e all know that flu season can be terrible. Tens of millions of people get sick. Hundreds of thousands are hospitalized. Tens of thousands die.
There are financial costs, too. In America, flu season drains some $90 billion out of the economy, including the cost of lost productivity. (See our infographic on flu season at work here.)
But while the flu is certainly bad for business overall, it certainly isn't bad for every business. Here, three companies that thrive when your temperature rises:
1. Reckitt Benckiser
The British consumer goods company, which specializes in health, hygiene and home products, is the maker of Mucinex and Strepsils, a throat lozenge popular in the U.K. That product sold like candy during flu season, and the company just reported better-than-expected growth for the first three months of 2013.
According to the Wall Street Journal, overall revenue rose 7 percent in the first quarter, to $3.84 billion, while pharmaceutical revenue increased 20 percent.
"This has been one of the stronger cold and flu seasons in recent U.S. history," Investec Securities analyst Martin Deboo told the Journal. "Crucially, the season has been later and longer in duration than average and has persisted well into the first quarter." And for sellers of throat lozenges, that's clearly welcome news.
2. Kimberly-Clark Corp.
A "personal care" corporation that specializes in diapers and bathroom paper products — you've surely heard of their Kleenex and Cottonelle brands — Kimberly-Clark Corp. seems to have made some real money off those of you who failed to wash your hands after riding the subway. (Or worse, if you were this kid.)
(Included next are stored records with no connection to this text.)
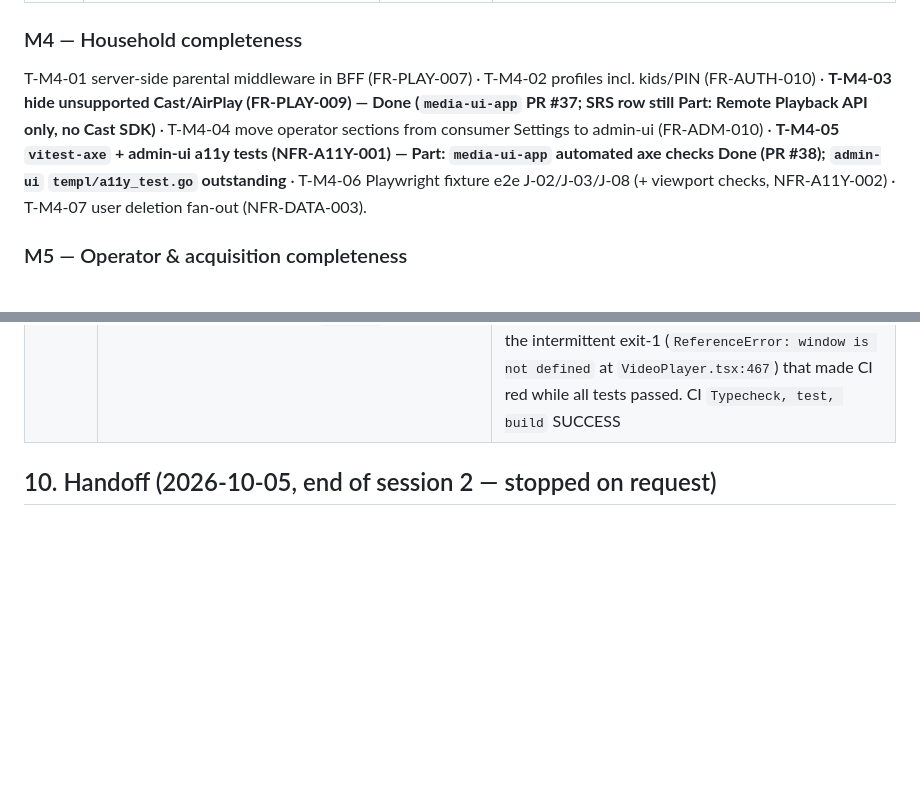
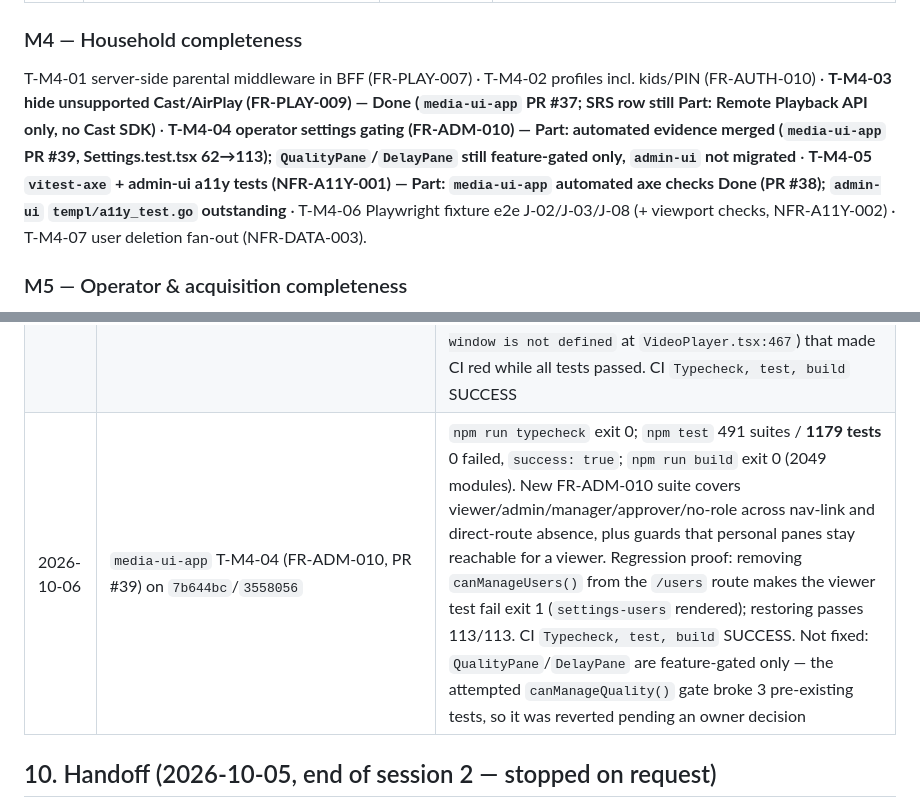
Before and after one commit to Muxcore-Media/umbrella, a Markdown page: MASTER-ROADMAP.md, 2 parts joined by grey strips. GitHub-like rendering; blank space fills up the shorter version.

Commit message:
docs(m4): record T-M4-04 FR-ADM-010 evidence; bump media-ui-app pin to 3558056 (#194)
media-ui-app merged to 3558056 (PR #39): adds the FR-ADM-010 automated
gating evidence, Settings.test.tsx 62 -> 113 tests, covering
viewer/admin/manager/approver/no-role across both nav-link and
direct-route absence, plus guards that personal panes stay reachable
for a viewer.

The regression proof was verified by removing the canManageUsers()
check on the /users route: the viewer test fails exit 1 with
settings-users rendered, and passes again once restored.

FR-ADM-010 remains Part: QualityPane and DelayPane are still gated by
featureEnabled alone, and the admin-ui half is not migrated.

```diff
--- a/MASTER-ROADMAP.md
+++ b/MASTER-ROADMAP.md
@@ -194,7 +194,7 @@ Nine items from [TDD §8](docs/architecture/TDD.md#8-security-hardening-approach
 
 ### M4 — Household completeness
 
-T-M4-01 server-side parental middleware in BFF (FR-PLAY-007) · T-M4-02 profiles incl. kids/PIN (FR-AUTH-010) · **T-M4-03 hide unsupported Cast/AirPlay (FR-PLAY-009) — Done (`media-ui-app` PR #37; SRS row still Part: Remote Playback API only, no Cast SDK)** · T-M4-04 move operator sections from consumer Settings to admin-ui (FR-ADM-010) · **T-M4-05 `vitest-axe` + admin-ui a11y tests (NFR-A11Y-001) — Part: `media-ui-app` automated axe checks Done (PR #38); `admin-ui` `templ/a11y_test.go` outstanding** · T-M4-06 Playwright fixture e2e J-02/J-03/J-08 (+ viewport checks, NFR-A11Y-002) · T-M4-07 user deletion fan-out (NFR-DATA-003).
+T-M4-01 server-side parental middleware in BFF (FR-PLAY-007) · T-M4-02 profiles incl. kids/PIN (FR-AUTH-010) · **T-M4-03 hide unsupported Cast/AirPlay (FR-PLAY-009) — Done (`media-ui-app` PR #37; SRS row still Part: Remote Playback API only, no Cast SDK)** · **T-M4-04 operator settings gating (FR-ADM-010) — Part: automated evidence merged (`media-ui-app` PR #39, Settings.test.tsx 62→113); `QualityPane`/`DelayPane` still feature-gated only, `admin-ui` not migrated** · **T-M4-05 `vitest-axe` + admin-ui a11y tests (NFR-A11Y-001) — Part: `media-ui-app` automated axe checks Done (PR #38); `admin-ui` `templ/a11y_test.go` outstanding** · T-M4-06 Playwright fixture e2e J-02/J-03/J-08 (+ viewport checks, NFR-A11Y-002) · T-M4-07 user deletion fan-out (NFR-DATA-003).
 
 ### M5 — Operator & acquisition completeness
 
@@ -285,6 +285,7 @@ Checks **actually run** (not proposed). Environment: `claude-workstation` contai
 | 2026-10-05 | `_mvp/scripts/run-script-tests.sh` (incl. new `check-compose-grpc-binds_test.sh`, `check-smoke-protoset_test.sh`), `~/.muxcore-orch/verify.sh _mvp`, shellcheck of the new scripts | Green |
 | 2026-10-06 | `media-ui-app` T-M4-05 (`vitest-axe`, PR #38) on `a89b960`, host `ampere-prod-instance`, Node 24.21.0, arm64 | `npm run typecheck` exit 0; `npm test` 177 files / 1127 tests passed; `npm run build` exit 0 (2049 modules). `color-contrast` + `region` disabled in axe config (not evaluable in jsdom). CI `Typecheck, test, build` SUCCESS |
 | 2026-10-06 | `media-ui-app` T-M4-03 (FR-PLAY-009, PR #37) + offset-toast timer cleanup on `804e7f2` | `npm run build` exit 0; targeted Cast/AirPlay block 4 passed; full suite 478 suites / **1111 tests** 0 failed, `success: true`, exit 0. Regression test proven genuine: removing the `useEffect` teardown makes it fail (`expected "clearTimeout" to be called with arguments: [Timeout { msecs: 800 }]`, exit 1). Fixed the intermittent exit-1 (`ReferenceError: window is not defined` at `VideoPlayer.tsx:467`) that made CI red while all tests passed. CI `Typecheck, test, build` SUCCESS |
+| 2026-10-06 | `media-ui-app` T-M4-04 (FR-ADM-010, PR #39) on `7b644bc`/`3558056` | `npm run typecheck` exit 0; `npm test` 491 suites / **1179 tests** 0 failed, `success: true`; `npm run build` exit 0 (2049 modules). New FR-ADM-010 suite covers viewer/admin/manager/approver/no-role across nav-link and direct-route absence, plus guards that personal panes stay reachable for a viewer. Regression proof: removing `canManageUsers()` from the `/users` route makes the viewer test fail exit 1 (`settings-users` rendered); restoring passes 113/113. CI `Typecheck, test, build` SUCCESS. Not fixed: `QualityPane`/`DelayPane` are feature-gated only — the attempted `canManageQuality()` gate broke 3 pre-existing tests, so it was reverted pending an owner decision |
 
 ## 10. Handoff (2026-10-05, end of session 2 — stopped on request)
 
```
Also changed, not shown: docs/specs/SRS.md (+1 -1 lines).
The company reported a 13 percent increase in first-quarters earnings, helped notably by thriving sales of Kleenex. The Journal helpfully connects the dots: "Sales volume for Kleenex and Cottonelle were both up double digits in the period, with Kleenex sales benefiting from an active flu season in the U.S."
The company profited $531 million, or $1.36 a share, up from $468 million, or $1.18 a share, a year earlier. Sales were so good, in fact, that the company raised its per-share earnings outlook for the rest of the year to $5.60 to $5.75, from $5.50 to $5.65.
3. Quidel Corporation
You know a company that manufactures rapid diagnostic testing solutions and virology assays was going to have a productive winter in a particularly harsh flu season. Indeed, Quidel's revenue was up $53 million to $54 million in the fourth of 2012, well over the market forecast of around $44 million.
Quidel won't release its final 2013 Q1 information until tomorrow afternoon, but several months ago, they could already tell how flu season was shaping up: "We saw a sudden and early onset to this year’s influenza season," said the CEO in a Jan. 4 press release. "I am pleased, however, with how well we were able to respond to the increased and rapid demand for flu tests."
THE WEEK'S AUDIOPHILE PODCASTS: LISTEN SMARTER
- Why I'm a pro-life liberal
- 31 TV shows to watch in 2014
- He said he was leaving. She ignored him.
- If a nuclear bomb exploded in downtown Washington, what should you do?
- What would a U.S.-Russia war look like?
- How Ukraine can fend off the Russians, in 7 simple steps
- These stunning travel photos remind us that we're all just amateurs with iPhones
- Why we can't stop procrastinating, according to science
- Israel and Russia are getting along. Have the neocons noticed?
- 10 things you need to know today: April 16, 2014
Subscribe to the Week